Last week’s sage, Johanan Ha-Sandelar, was the friend and traveling companion of this week’s sage, Eleazar b. Shammua. They were the last disciples of Rabbi Akiva, and are credited with bringing forward into the tradition his decisions and thinking. They did not go to Yavneh after the Destruction and expulsion, but set up in Galilee, where legend says that Eleazar’s students crowded into tiny rooms, so crowded that when Judah the Nasi came to study (when he was the Nasi’s son, not the Nasi yet himself), they would not let him squeeze in to make it more crowded. Yet he stayed, and returned even after he had become the leader of the Sanhedrin, to learn from his old teacher some more. Here is the translation of Herbert Danby:

R. Eleazar b. Shammua said: Let the honour of thy disciple be as dear to thee as thine own and as the honor of thy companion, and the honour of thy companion as the fear of thy teacher, and the fear of thy teacher as the fear of Heaven.
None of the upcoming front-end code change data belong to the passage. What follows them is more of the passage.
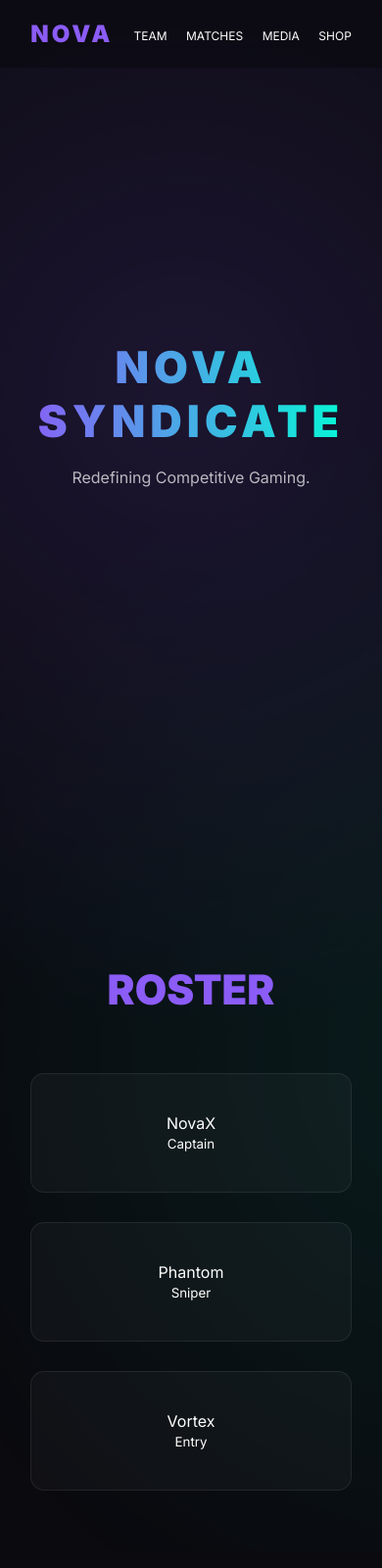
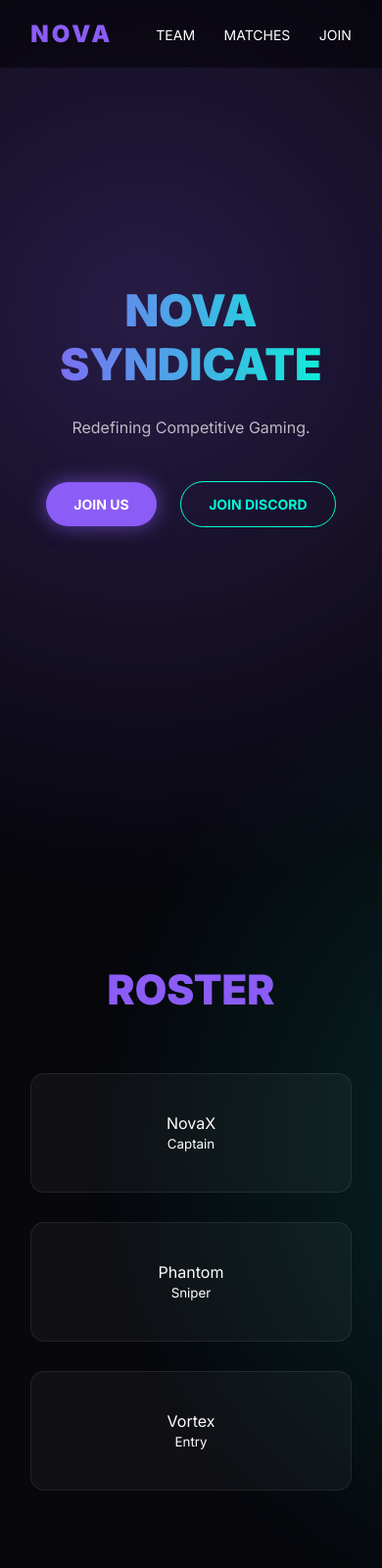
Before and after one commit to tarianh8-afk/Nova-Syndicate, a plain HTML site: page index.html in a window 390 px wide. Shown: the top 1600 px of the page at 98% size. Drawn offline with Linux system fonts and the light colour scheme.

Commit message:
Update index.html

```diff
--- a/index.html
+++ b/index.html
@@ -7,156 +7,188 @@
 <link href="https://fonts.googleapis.com/css2?family=Inter:wght@300;400;700;900&display=swap" rel="stylesheet">
 
 <style>
-:root {
-  --primary: #8b5cf6;
-  --dark: #0a0a0f;
+:root{
+  --primary:#8b5cf6;
+  --secondary:#00ffd5;
+  --bg:#07070c;
 }
 
-* {
-  margin: 0;
-  padding: 0;
-  box-sizing: border-box;
-  font-family: 'Inter', sans-serif;
-  scroll-behavior: smooth;
+*{
+  margin:0;
+  padding:0;
+  box-sizing:border-box;
+  font-family:'Inter',sans-serif;
+  scroll-behavior:smooth;
 }
 
-body {
-  background: var(--dark);
-  color: white;
-  overflow-x: hidden;
+body{
+  background:var(--bg);
+  color:white;
+  overflow-x:hidden;
 }
 
 /* Animated Background */
-body::before {
-  content: "";
-  position: fixed;
-  width: 200%;
-  height: 200%;
-  background: radial-gradient(circle at 30% 30%, rgba(139,92,246,0.15), transparent 50%),
-              radial-gradient(circle at 70% 70%, rgba(0,255,200,0.08), transparent 50%);
-  animation: moveBg 20s linear infinite;
-  z-index: -1;
+body::before{
+  content:"";
+  position:fixed;
+  width:200%;
+  height:200%;
+  background:
+    radial-gradient(circle at 20% 20%, rgba(139,92,246,0.25), transparent 40%),
+    radial-gradient(circle at 80% 70%, rgba(0,255,213,0.15), transparent 40%);
+  animation:move 18s infinite alternate ease-in-out;
+  z-index:-1;
 }
 
-@keyframes moveBg {
-  0% { transform: translate(0,0); }
-  50% { transform: translate(-10%, -10%); }
-  100% { transform: translate(0,0); }
+@keyframes move{
+  from{transform:translate(0,0);}
+  to{transform:translate(-8%,-6%);}
 }
 
 /* NAV */
-nav {
-  position: fixed;
-  width: 100%;
-  padding: 20px 8%;
-  display: flex;
-  justify-content: space-between;
-  align-items: center;
-  background: rgba(10,10,15,0.6);
-  backdrop-filter: blur(12px);
-  z-index: 1000;
+nav{
+  position:fixed;
+  width:100%;
+  padding:20px 8%;
+  display:flex;
+  justify-content:space-between;
+  align-items:center;
+  background:rgba(0,0,0,0.5);
+  backdrop-filter:blur(12px);
+  z-index:1000;
 }
 
-nav h2 {
-  font-weight: 900;
-  letter-spacing: 3px;
-  color: var(--primary);
+nav h2{
+  color:var(--primary);
+  font-weight:900;
+  letter-spacing:3px;
 }
 
-nav a {
-  color: white;
-  text-decoration: none;
-  margin-left: 30px;
-  font-size: 14px;
-  transition: 0.3s;
+nav a{
+  color:white;
+  text-decoration:none;
+  margin-left:25px;
+  font-size:14px;
+  transition:0.3s;
 }
 
-nav a:hover {
-  color: var(--primary);
+nav a:hover{
+  color:var(--secondary);
 }
 
 /* HERO */
-.hero {
-  height: 100vh;
-  display: flex;
-  justify-content: center;
-  align-items: center;
-  text-align: center;
-  padding: 0 20px;
+.hero{
+  height:100vh;
+  display:flex;
+  justify-content:center;
+  align-items:center;
+  text-align:center;
+  padding:20px;
 }
 
-.hero h1 {
-  font-size: 90px;
-  font-weight: 900;
-  letter-spacing: 5px;
-  background: linear-gradient(90deg, #8b5cf6, #00ffd5);
-  -webkit-background-clip: text;
-  -webkit-text-fill-color: transparent;
+.hero h1{
+  font-size:85px;
+  font-weight:900;
+  background:linear-gradient(90deg,var(--primary),var(--secondary));
+  -webkit-background-clip:text;
+  -webkit-text-fill-color:transparent;
+  animation:float 4s ease-in-out infinite;
 }
 
-.hero p {
-  margin-top: 20px;
-  opacity: 0.7;
+.hero p{
+  margin-top:20px;
+  opacity:0.7;
+}
+
+/* FLOAT ANIMATION */
+@keyframes float{
+  0%{transform:translateY(0);}
+  50%{transform:translateY(-15px);}
+  100%{transform:translateY(0);}
+}
+
+/* BUTTONS */
+.buttons{
+  margin-top:35px;
+}
+
+.btn{
+  display:inline-block;
+  padding:14px 28px;
+  margin:10px;
+  border-radius:30px;
+  text-decoration:none;
+  font-weight:700;
+  font-size:14px;
+  transition:0.3s;
+}
+
+.btn-primary{
+  background:var(--primary);
+  color:white;
+  box-shadow:0 0 20px rgba(139,92,246,0.6);
+}
+
+.btn-primary:hover{
+  box-shadow:0 0 35px rgba(139,92,246,1);
+  transform:translateY(-3px);
+}
+
+.btn-outline{
+  border:1px solid var(--secondary);
+  color:var(--secondary);
+}
+
+.btn-outline:hover{
+  background:var(--secondary);
+  color:black;
+  box-shadow:0 0 25px rgba(0,255,213,0.8);
 }
 
 /* SECTIONS */
-.section {
-  padding: 140px 8%;
-  text-align: center;
+.section{
+  padding:140px 8%;
+  text-align:center;
 }
 
-.section h2 {
-  font-size: 42px;
-  margin-bottom: 60px;
-  font-weight: 900;
-  color: var(--primary);
+.section h2{
+  font-size:42px;
+  margin-bottom:60px;
+  color:var(--primary);
+  font-weight:900;
 }
 
 /* GRID */
-.grid {
-  display: grid;
-  grid-template-columns: repeat(auto-fit, minmax(250px, 1fr));
-  gap: 30px;
+.grid{
+  display:grid;
+  grid-template-columns:repeat(auto-fit,minmax(250px,1fr));
+  gap:30px;
 }
 
-.card {
-  background: rgba(255,255,255,0.03);
-  border: 1px solid rgba(255,255,255,0.08);
-  padding: 40px;
-  border-radius: 14px;
-  transition: 0.4s;
+.card{
+  background:rgba(255,255,255,0.04);
+  border:1px solid rgba(255,255,255,0.08);
+  padding:40px;
+  border-radius:14px;
+  transition:0.4s;
 }
 
-.card:hover {
-  transform: translateY(-12px);
-  border-color: var(--primary);
-  box-shadow: 0 0 30px rgba(139,92,246,0.4);
+.card:hover{
+  transform:translateY(-12px);
+  box-shadow:0 0 30px rgba(139,92,246,0.5);
 }
 
 /* FOOTER */
-footer {
-  padding: 60px 8%;
-  text-align: center;
-  opacity: 0.6;
-  border-top: 1px solid rgba(255,255,255,0.05);
-}
-
-/* ANIMATION */
-.fade {
-  opacity: 0;
-  transform: translateY(40px);
-  transition: 1s ease;
-}
-
-.fade.show {
-  opacity: 1;
-  transform: translateY(0);
+footer{
+  padding:60px 8%;
+  text-align:center;
+  opacity:0.6;
+  border-top:1px solid rgba(255,255,255,0.05);
 }
 
 /* MOBILE */
 @media(max-width:768px){
-  .hero h1 { font-size: 45px; }
-  nav a { margin-left: 15px; font-size: 12px; }
+  .hero h1{font-size:45px;}
 }
 </style>
 </head>
@@ -168,8 +200,7 @@ footer {
   <div>
     <a href="#team">TEAM</a>
     <a href="#matches">MATCHES</a>
-    <a href="#media">MEDIA</a>
-    <a href="#shop">SHOP</a>
+    <a href="#join">JOIN</a>
   </div>
 </nav>
 
@@ -177,10 +208,17 @@ footer {
   <div>
     <h1>NOVA SYNDICATE</h1>
     <p>Redefining Competitive Gaming.</p>
+
+    <div class="buttons">
+      <a href="#join" class="btn btn-primary">JOIN US</a>
+      <a href="https://discord.gg/wfhMkwE7Y3" target="_blank" class="btn btn-outline">
+        JOIN DISCORD
+      </a>
+    </div>
   </div>
 </section>
 
-<section id="team" class="section fade">
+<section id="team" class="section">
   <h2>ROSTER</h2>
   <div class="grid">
     <div class="card">NovaX<br><small>Captain</small></div>
@@ -189,47 +227,28 @@ footer {
   </div>
 </section>
 
-<section id="matches" class="section fade">
+<section id="matches" class="section">
   <h2>NEXT MATCH</h2>
   <div class="card">
     NOVA vs APEX UNIT<br>
-    March 15 • 9PM EST
+    Coming Soon
   </div>
 </section>
 
-<section id="media" class="section fade">
-  <h2>MEDIA</h2>
-  <div class="grid">
-    <div class="card">Highlights</div>
-    <div class="card">Tournament Recap</div>
-    <div class="card">Behind The Scenes</div>
-  </div>
-</section>
+<section id="join" class="section">
+  <h2>JOIN THE SYNDICATE</h2>
+  <p>Become part of the future of esports.</p>
 
-<section id="shop" class="section fade">
-  <h2>MERCH</h2>
-  <div class="grid">
-    <div class="card">Nova Jersey</div>
-    <div class="card">Syndicate Hoodie</div>
-    <div class="card">Limited Cap</div>
+  <div class="buttons">
+    <a href="mailto:novasyndicafeofficial@outlook.com" class="btn btn-primary">
+      CONTACT US
+    </a>
   </div>
 </section>
 
 <footer>
-  © 2026 Nova Syndicate — All Rights Reserved
+  © 2026 Nova Syndicate • All Rights Reserved
 </footer>
-
-<script>
-const faders = document.querySelectorAll('.fade');
-
-window.addEventListener('scroll', () => {
-  faders.forEach(el => {
-    if (el.getBoundingClientRect().top < window.innerHeight - 100) {
-      el.classList.add('show');
-    }
-  });
-});
-</script>
 
 </body>
 </html>
```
Before I go into the language of it, I want to mention two notable moments that bookend his career as a rabbi. He had been a disciple of Rabbi Akiva, as I said, but Akiva had been imprisoned by the Romans and ordaining new Rabbis was prohibited in the wake of the Bar-Koziba rebellion. But then, how would the rabbinate survive? It is said that twenty-four thousand pupils of Rabbi Akiva had died between Passover and Shavuot, and the world was desolate and the Torah was forgotten. Rabbi Jehuda ben Baba, a man of great piety, declared that he would ordain the last of Rabbi Akiva’s pupils, in defiance of the ban. He took them out of town (so that the residents of the town would not killed in retribution) and had completed the ordination ceremony when the Roman soldiers came. The young rabbis escaped, but Jehuda ben Baba was slain. Eleazar ben Shammua, together with his companions, began their life as rabbis surrounded by death.

And ended it, too. Eleazar ben Shammua is one of the Ten Martyrs, who are supposed to be considered as if they had all died on the same day. This is not historically viable, of course, since Rabbi Akiva and Rabbi Jehuda ben Baba are also among the Ten Martyrs, but we don’t necessarily have to take the poem literally. If we take it as evocation or as theme, though, we still have Eleazar ben Shammua dying in the midst of the deaths of the sages. I can’t help, then, looking at this verse as being fundamentally connected with death and the, well, the abbreviation of life. The mortality of mortality. All that.

And now to the language, because it’s a bit murky, to me (unsurprisingly). The first part is the ch’vod talmid’cha the honor of your student. Chavod can mean honor, or respect, or in the Scripture, glory. Fame, reputation, dignity, something like that. The reputation of your student is your own reputation, and that is pretty clear—the admonition is to remember it, which is always more difficult. This is more than just treat others as you would be treated, this is specific to the relationship of the teacher and the student, where there is (necessarily) a hierarchal distinction, a superiority of knowledge and experience and rank, but not necessarily of respect or honor. Eleazar carried with him the honor and reputation of his teachers, and knew that his students would carry his and his teachers after he had died, and treated them appropriately. It is said that Eleazar ben Shammua lived to be a hundred and three, and was never late to class once. You know?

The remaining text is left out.